### PROBLEM REQUIREMENTS
The lines needed are those below that contain the word "border"; copy each one.

### RAW DATA
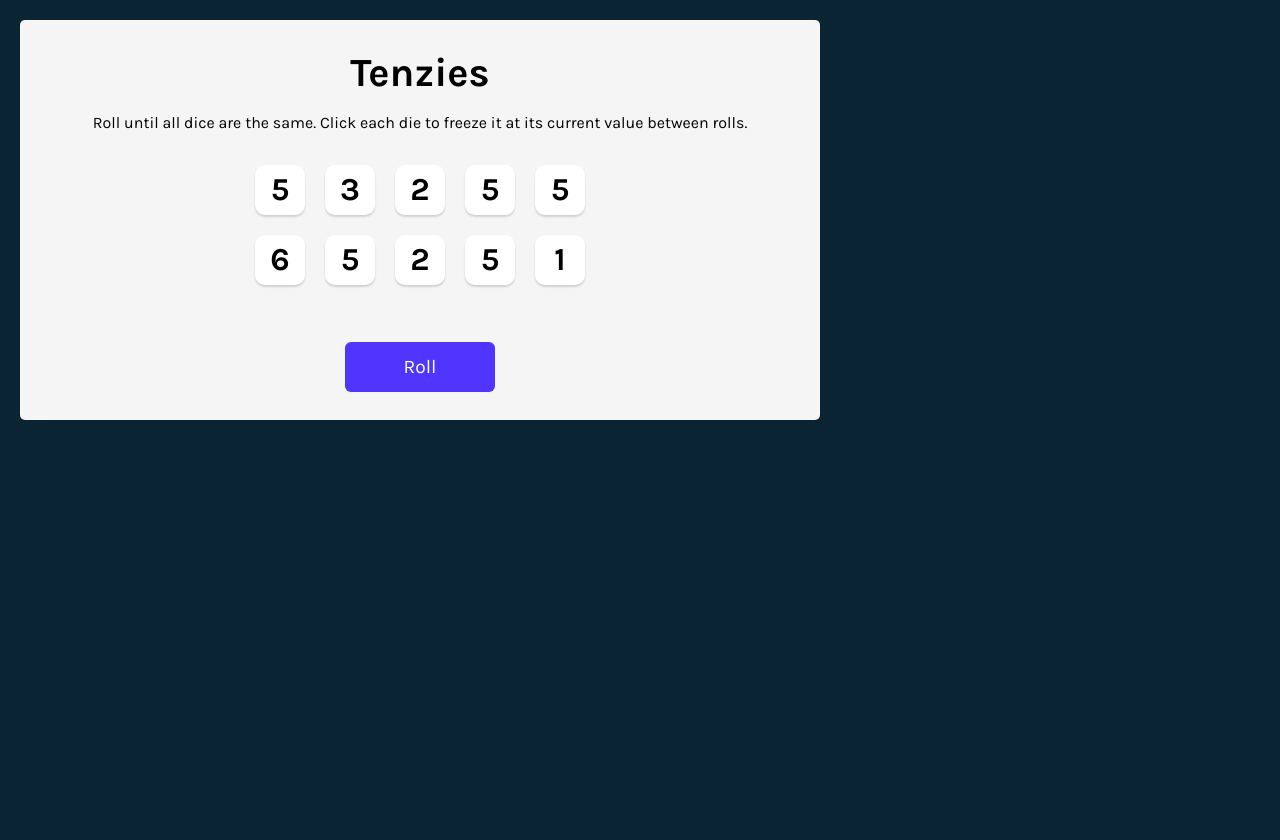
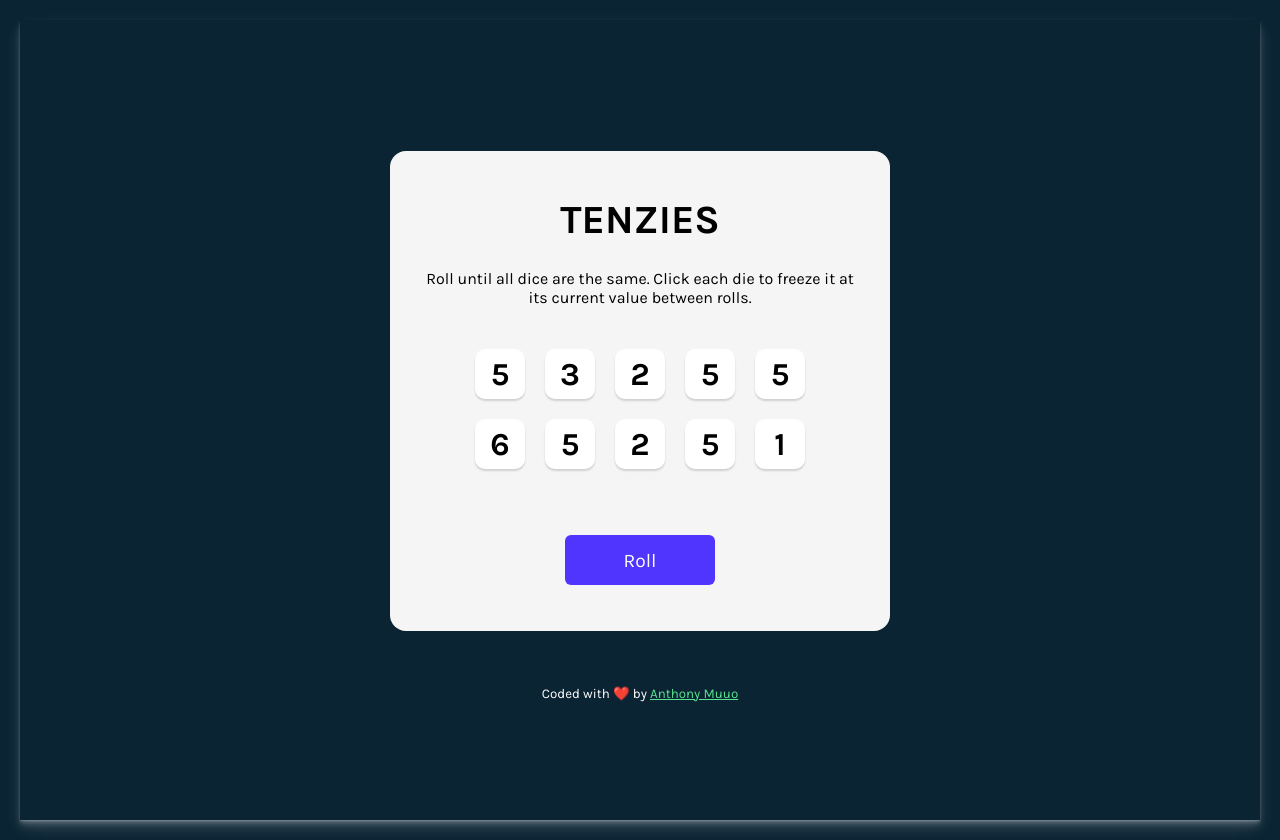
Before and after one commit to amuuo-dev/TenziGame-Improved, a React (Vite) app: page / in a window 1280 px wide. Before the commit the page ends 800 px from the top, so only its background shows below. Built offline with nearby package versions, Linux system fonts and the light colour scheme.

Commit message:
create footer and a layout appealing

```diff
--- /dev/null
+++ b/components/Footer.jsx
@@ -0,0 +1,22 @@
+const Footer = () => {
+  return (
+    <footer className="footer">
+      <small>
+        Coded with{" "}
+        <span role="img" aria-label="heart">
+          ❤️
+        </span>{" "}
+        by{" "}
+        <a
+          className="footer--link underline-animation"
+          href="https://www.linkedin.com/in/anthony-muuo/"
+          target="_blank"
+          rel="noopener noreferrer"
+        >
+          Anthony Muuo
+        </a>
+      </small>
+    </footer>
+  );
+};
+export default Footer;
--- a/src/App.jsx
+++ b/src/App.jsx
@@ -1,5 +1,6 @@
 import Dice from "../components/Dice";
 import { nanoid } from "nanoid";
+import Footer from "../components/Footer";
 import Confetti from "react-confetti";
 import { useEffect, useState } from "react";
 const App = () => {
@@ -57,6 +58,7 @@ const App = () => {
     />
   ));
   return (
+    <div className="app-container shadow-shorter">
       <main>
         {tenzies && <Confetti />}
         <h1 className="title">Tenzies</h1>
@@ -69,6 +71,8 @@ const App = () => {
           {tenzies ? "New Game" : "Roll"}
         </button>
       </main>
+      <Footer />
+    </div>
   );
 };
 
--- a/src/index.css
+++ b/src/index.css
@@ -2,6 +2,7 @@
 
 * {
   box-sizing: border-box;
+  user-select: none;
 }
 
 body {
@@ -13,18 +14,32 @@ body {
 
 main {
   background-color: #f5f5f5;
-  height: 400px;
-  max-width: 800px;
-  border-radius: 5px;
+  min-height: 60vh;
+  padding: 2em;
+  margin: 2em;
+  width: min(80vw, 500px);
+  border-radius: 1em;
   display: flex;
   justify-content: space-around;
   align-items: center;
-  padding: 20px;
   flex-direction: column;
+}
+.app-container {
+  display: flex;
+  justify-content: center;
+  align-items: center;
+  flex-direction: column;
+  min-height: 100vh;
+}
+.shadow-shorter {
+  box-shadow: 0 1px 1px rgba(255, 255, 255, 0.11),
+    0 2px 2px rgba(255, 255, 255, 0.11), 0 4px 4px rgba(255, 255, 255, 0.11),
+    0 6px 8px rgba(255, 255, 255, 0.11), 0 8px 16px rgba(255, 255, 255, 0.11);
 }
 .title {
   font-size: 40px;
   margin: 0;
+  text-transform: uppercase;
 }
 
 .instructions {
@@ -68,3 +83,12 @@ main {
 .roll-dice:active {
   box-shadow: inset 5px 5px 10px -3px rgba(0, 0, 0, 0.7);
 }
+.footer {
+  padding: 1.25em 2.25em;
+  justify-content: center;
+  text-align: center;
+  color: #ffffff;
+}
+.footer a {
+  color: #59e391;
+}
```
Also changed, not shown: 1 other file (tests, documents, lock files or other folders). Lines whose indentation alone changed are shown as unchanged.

### ANSWER FOR THIS EXERCISE
   box-sizing: border-box;
-  border-radius: 5px;
+  border-radius: 1em;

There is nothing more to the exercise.